The term last mile encompasses all the processes that an ordered product goes through from the warehouse shelf, via the route, to the customer’s front door.  Usually, when a customer requests a product online, the vendor will send the order to their warehouse or store, where the staff checks the products’ location and availability. After confirming product stock, the last-mile delivery begins. Shipping personnel will pick up the order from the warehouse, load it into the determined vehicle (moto, van, truck), and start their delivery route until the customers indicated addresses.  Every company will go through different logistical processes. For example, a furniture store may send deliveries individually, while a shoe shipping company will bundle several orders from various shoppers before sending the truck driver out. Many companies with smaller order volumes also tend to outsource transport to third-party providers, who usually deliver parcels for several companies simultaneously. 


For eCommerce businesses, delivery holds the key to customer satisfaction. Next to the online storefront, it is the most visible part of the shopping process for the customer. The faster and more reliable last-mile services are, the more likely a customer will live a positive shopping experience – and come back for a second purchase.   That’s why larger companies invest in new solutions to meet customer demand for fast and reliable delivery. One example is Mercado libre’s recent investment in planes to allow shipping packages to customers within a single day. But a maneuver like this is far from possible for many businesses. With or without a corporate jet, the hardest part is forecasting the last mile. For instance, in urban areas like Mexico City, deliverers might face volatile customer demand, traffic congestion, blocked routes, labor shortages, trucks at capacity, and rising fuel costs. Many elements play a role in the delivery ecosystem, and the quality of execution depends on accurately predicting demand and potential disruptions.  The current trend for same-day delivery is the most expensive and time-consuming component of the shipping process. According to several statistics, fast deliveries account for approximately 53% of shipping costs of US companies. Resource-intensive processes like 24h delivery are an enormous challenge for smaller companies.
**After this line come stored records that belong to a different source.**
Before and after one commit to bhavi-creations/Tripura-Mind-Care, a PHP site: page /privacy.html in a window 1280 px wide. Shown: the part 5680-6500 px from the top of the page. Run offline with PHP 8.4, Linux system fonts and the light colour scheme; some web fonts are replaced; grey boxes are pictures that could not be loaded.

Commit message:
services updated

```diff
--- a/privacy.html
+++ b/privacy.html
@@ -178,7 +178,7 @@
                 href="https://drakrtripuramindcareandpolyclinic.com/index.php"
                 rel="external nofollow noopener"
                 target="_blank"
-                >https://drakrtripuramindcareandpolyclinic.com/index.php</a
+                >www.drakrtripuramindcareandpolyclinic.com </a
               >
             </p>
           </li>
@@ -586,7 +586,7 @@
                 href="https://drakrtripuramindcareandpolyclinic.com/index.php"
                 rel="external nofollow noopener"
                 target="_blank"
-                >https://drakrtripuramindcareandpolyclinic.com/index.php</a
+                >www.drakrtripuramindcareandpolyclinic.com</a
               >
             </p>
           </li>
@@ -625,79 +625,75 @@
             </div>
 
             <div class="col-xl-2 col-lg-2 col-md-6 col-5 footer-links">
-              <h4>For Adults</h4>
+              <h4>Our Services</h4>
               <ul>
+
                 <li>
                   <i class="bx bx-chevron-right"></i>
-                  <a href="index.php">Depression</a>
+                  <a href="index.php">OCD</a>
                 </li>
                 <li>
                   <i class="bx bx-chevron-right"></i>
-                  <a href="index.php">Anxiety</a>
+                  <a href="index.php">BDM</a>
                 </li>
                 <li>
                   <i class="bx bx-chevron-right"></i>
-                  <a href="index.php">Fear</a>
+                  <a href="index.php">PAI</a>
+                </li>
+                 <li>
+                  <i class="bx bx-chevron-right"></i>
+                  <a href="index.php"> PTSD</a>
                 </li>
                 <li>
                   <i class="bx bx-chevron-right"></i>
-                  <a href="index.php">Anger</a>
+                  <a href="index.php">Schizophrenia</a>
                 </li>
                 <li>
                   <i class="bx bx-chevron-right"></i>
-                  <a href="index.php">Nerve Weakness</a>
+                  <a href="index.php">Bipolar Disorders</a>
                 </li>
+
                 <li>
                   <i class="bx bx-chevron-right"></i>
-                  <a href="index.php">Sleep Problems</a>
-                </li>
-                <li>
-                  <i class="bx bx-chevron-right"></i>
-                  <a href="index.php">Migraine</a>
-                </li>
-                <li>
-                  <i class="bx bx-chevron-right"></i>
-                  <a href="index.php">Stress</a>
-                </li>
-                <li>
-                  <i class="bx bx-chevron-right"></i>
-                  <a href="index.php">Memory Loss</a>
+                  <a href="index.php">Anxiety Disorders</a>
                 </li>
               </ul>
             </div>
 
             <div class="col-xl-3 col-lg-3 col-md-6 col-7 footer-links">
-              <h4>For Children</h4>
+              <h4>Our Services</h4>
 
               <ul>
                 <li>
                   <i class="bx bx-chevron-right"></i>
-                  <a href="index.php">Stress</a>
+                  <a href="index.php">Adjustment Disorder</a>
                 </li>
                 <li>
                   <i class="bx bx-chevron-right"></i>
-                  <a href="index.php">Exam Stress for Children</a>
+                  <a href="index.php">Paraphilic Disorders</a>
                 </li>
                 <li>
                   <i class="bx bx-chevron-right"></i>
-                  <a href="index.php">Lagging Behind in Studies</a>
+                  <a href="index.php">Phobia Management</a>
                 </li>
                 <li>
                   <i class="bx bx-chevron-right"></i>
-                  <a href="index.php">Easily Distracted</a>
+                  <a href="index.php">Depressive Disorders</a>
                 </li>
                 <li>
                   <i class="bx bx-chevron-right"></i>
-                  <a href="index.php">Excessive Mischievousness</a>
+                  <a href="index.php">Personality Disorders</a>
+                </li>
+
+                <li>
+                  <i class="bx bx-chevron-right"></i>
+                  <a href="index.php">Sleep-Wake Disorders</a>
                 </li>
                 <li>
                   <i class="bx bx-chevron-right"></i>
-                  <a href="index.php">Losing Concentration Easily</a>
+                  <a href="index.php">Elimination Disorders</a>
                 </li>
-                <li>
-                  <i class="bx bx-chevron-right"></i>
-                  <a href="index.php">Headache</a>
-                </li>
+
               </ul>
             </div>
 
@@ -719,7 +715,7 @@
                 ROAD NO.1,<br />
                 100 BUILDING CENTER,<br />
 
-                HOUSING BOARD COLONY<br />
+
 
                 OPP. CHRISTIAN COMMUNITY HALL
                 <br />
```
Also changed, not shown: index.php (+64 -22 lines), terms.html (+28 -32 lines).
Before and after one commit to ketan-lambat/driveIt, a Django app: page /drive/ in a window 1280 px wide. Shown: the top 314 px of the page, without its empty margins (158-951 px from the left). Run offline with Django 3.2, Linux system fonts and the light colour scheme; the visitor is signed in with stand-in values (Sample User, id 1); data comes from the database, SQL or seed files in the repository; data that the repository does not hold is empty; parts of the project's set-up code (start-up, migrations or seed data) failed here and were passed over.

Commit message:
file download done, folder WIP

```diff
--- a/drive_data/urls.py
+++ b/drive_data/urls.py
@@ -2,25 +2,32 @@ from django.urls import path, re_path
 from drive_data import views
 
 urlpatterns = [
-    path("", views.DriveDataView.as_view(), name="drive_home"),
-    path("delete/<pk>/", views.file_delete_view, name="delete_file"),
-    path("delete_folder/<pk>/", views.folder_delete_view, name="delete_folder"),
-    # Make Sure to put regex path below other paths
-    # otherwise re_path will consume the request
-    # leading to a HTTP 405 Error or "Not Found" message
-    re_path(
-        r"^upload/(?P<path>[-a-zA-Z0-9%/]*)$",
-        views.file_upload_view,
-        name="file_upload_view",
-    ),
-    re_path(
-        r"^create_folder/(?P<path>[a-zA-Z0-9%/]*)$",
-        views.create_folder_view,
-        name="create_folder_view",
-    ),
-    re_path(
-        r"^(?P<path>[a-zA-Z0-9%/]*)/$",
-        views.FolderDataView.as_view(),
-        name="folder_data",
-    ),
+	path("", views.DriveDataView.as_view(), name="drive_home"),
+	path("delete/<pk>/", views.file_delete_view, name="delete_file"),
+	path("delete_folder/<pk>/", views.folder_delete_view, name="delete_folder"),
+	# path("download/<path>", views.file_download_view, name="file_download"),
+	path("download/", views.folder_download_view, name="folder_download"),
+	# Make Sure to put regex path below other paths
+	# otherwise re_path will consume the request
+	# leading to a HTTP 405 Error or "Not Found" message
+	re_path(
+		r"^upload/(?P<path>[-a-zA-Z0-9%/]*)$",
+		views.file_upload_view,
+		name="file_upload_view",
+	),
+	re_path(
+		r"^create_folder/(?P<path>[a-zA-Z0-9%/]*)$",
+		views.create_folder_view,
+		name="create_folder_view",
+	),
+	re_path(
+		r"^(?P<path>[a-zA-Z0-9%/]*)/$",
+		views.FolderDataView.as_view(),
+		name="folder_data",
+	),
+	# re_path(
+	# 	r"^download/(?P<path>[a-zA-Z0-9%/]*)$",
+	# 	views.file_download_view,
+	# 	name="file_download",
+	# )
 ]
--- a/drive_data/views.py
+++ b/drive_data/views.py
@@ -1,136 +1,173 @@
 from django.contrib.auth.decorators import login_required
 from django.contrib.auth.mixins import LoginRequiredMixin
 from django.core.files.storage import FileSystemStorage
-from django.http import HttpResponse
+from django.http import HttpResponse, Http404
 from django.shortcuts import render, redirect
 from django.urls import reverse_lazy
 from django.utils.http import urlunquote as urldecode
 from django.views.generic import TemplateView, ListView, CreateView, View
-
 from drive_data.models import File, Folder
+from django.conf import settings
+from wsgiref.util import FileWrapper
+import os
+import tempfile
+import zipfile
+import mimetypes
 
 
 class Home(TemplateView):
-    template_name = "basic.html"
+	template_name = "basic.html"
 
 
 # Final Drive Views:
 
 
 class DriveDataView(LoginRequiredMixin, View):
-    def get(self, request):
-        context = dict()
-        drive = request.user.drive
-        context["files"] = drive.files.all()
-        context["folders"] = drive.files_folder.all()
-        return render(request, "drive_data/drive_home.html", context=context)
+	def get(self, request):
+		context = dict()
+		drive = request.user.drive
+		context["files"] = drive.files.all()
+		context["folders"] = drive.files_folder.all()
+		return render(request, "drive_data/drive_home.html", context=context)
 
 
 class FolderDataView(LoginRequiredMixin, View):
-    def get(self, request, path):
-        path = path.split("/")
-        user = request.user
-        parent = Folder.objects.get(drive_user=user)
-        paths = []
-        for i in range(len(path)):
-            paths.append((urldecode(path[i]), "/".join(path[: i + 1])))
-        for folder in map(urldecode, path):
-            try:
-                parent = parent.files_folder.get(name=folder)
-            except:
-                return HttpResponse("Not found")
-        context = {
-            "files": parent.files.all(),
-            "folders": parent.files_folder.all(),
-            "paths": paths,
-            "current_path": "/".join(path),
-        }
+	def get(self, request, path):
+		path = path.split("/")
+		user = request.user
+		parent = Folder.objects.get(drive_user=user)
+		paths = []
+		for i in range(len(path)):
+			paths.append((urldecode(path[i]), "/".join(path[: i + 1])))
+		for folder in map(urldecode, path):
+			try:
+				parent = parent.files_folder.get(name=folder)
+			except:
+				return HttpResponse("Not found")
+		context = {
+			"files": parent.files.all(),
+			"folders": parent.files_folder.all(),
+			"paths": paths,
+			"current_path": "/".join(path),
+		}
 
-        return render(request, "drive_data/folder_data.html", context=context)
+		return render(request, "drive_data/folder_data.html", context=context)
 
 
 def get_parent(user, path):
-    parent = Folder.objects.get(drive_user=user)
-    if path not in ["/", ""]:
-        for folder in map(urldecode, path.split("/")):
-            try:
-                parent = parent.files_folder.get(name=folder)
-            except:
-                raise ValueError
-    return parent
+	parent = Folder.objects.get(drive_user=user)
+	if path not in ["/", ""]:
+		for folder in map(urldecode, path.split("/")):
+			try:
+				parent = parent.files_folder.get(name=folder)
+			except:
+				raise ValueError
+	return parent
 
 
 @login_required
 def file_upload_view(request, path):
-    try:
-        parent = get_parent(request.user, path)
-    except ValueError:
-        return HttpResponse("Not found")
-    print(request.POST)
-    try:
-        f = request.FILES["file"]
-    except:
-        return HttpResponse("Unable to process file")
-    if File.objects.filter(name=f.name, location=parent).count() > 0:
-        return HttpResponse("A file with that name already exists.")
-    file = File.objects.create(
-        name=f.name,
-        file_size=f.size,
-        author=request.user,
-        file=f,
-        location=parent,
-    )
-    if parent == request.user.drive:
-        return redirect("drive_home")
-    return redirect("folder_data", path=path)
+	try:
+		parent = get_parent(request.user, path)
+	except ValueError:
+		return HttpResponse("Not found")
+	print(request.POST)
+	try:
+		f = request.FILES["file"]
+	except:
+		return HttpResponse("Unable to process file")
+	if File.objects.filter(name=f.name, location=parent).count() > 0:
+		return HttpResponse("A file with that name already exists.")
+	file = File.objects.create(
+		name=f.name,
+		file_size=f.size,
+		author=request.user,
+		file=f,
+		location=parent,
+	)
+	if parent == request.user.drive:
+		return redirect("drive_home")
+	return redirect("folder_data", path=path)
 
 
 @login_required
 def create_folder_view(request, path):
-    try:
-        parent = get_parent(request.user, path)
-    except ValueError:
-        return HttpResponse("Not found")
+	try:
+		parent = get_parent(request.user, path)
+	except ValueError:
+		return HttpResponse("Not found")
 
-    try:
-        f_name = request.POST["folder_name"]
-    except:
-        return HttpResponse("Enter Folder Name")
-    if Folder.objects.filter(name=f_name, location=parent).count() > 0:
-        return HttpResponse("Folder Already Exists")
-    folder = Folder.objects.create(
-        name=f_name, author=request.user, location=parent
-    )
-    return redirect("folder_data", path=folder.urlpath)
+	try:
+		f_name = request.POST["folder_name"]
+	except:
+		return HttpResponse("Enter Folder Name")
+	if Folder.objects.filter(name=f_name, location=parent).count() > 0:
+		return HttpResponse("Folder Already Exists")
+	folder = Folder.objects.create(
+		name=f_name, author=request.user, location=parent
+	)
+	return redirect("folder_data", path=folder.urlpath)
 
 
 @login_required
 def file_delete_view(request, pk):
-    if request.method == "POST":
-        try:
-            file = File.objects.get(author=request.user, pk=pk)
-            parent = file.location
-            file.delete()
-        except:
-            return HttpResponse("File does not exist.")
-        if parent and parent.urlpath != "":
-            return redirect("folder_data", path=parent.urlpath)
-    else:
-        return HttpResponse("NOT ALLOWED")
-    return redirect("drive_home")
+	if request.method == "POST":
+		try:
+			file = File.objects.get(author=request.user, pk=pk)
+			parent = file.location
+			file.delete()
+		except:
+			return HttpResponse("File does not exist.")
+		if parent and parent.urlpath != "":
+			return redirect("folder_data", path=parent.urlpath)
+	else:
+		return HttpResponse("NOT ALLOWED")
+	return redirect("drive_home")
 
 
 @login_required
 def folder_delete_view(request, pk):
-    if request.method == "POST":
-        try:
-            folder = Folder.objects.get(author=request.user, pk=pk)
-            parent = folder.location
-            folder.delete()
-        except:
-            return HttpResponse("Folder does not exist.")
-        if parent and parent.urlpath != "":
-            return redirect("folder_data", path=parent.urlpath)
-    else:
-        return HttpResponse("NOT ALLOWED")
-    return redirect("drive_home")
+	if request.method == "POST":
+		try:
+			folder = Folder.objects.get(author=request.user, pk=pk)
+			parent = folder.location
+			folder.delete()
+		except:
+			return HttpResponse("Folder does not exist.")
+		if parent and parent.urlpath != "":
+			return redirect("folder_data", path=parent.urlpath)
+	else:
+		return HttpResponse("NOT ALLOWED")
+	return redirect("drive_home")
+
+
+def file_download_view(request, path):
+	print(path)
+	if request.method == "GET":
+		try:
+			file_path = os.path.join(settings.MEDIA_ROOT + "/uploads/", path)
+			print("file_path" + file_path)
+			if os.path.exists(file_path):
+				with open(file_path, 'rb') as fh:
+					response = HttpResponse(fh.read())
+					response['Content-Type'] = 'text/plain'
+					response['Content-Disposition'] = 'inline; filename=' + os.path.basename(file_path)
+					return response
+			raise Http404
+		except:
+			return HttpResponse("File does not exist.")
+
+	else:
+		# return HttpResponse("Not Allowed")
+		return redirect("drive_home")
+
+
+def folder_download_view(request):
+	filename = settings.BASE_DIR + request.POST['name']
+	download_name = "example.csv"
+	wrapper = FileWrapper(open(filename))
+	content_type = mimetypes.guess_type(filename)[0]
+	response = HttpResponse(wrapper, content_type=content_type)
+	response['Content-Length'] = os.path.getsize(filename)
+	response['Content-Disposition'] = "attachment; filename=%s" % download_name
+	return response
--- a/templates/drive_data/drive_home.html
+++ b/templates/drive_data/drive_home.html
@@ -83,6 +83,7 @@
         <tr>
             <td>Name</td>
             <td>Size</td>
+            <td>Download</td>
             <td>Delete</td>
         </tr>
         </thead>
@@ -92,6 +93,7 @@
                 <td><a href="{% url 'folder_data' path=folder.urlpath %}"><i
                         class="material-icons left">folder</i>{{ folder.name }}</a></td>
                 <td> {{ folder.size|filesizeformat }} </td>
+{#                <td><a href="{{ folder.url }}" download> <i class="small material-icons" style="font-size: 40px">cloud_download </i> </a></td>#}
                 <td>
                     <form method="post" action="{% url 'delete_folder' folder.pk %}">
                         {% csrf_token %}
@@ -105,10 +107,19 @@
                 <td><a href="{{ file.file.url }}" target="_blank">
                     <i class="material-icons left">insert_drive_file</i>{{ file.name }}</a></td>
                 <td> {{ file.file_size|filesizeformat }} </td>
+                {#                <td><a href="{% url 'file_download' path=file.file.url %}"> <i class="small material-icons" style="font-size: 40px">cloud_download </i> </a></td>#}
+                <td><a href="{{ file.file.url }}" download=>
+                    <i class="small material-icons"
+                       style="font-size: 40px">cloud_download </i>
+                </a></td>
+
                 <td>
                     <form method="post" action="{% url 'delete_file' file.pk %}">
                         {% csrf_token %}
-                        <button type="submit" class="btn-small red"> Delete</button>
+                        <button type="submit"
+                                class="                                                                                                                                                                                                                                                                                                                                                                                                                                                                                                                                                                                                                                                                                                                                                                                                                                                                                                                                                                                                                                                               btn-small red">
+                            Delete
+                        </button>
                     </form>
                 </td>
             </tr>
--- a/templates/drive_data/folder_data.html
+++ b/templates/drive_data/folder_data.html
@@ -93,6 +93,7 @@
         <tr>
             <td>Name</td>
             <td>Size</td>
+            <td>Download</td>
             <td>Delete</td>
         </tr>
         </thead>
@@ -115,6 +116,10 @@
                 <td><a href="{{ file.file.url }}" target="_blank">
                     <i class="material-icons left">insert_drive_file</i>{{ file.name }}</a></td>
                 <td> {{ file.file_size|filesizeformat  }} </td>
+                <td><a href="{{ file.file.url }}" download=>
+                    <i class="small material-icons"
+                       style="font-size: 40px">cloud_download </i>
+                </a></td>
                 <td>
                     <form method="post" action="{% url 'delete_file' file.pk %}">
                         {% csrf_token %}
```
But if they can’t live up to their customer’s expectations, they might alienate them once and for all.


To meet modern customers’ demands for fast delivery, companies need to acquire or borrow new technologies and work on improving their entire delivery infrastructure. Each part of the supply chain will affect efficiency and require particular attention when planning logistics.  Logistics companies are currently dedicated to developing new technologies, including artificial intelligence, and experimenting with various delivery models to increase package volumes, speed up delivery, and delight customers. Let’s take a look at some examples of the use of artificial intelligence in logistics to help with optimization.


To optimize deliveries already at the warehouse and their locations, companies can utilize fulfillment technologies. Companies offering fulfillment optimization use artificial intelligence to analyze where stores’ demands are highest and where strategic asset locations can lower pressure on delivery. An intelligent network of urban warehouses to harbor and manage their products helps shorten wages, saving time and transportation costs. 

Last-mile delivery software

The right last-mile software can streamline the supply process, improve visibility into the final supply chain and make it more efficient. A suitable software solution should offer the following features: It uses route and delivery resource optimization, automates vehicle dispatch, tracks package delivery, sends notifications to customers, and can send proof of delivery. Transparency and visibility are essential for the last mile, both for the company and the customer. Having a sophisticated tracking system, the company always records where its goods are. This knowledge can then be passed on to the customer to let them know about their delivery status in real-time.

Click and collect

Click-and-collect is an alternative delivery method where customers select a store near them and a specific time to pick up their purchases free of charge. This method shifts some of the work to customers, reduces the distance traveled and the complexity of the delivery route, and streamlines activities to cut down costs. If the collecting stations are on the way to a customer’s route to their work, this can enhance customer convenience and scale down item returns due to order delays. There are as many needs for optimization as there are proposed ways to solve pain points. That’s why, before deployment, it’s essential to take a step back. What are your eCommerce businesses’ bottlenecks? What are the preferences of your customer base when it comes to delivery? Only those who put their business model to the test and understand their business to the core can draw the most suitable solution from the existing software pool. Are you ready to optimize your delivery system? Cargamos will help you find the best software solution for your business needs. Learn more here.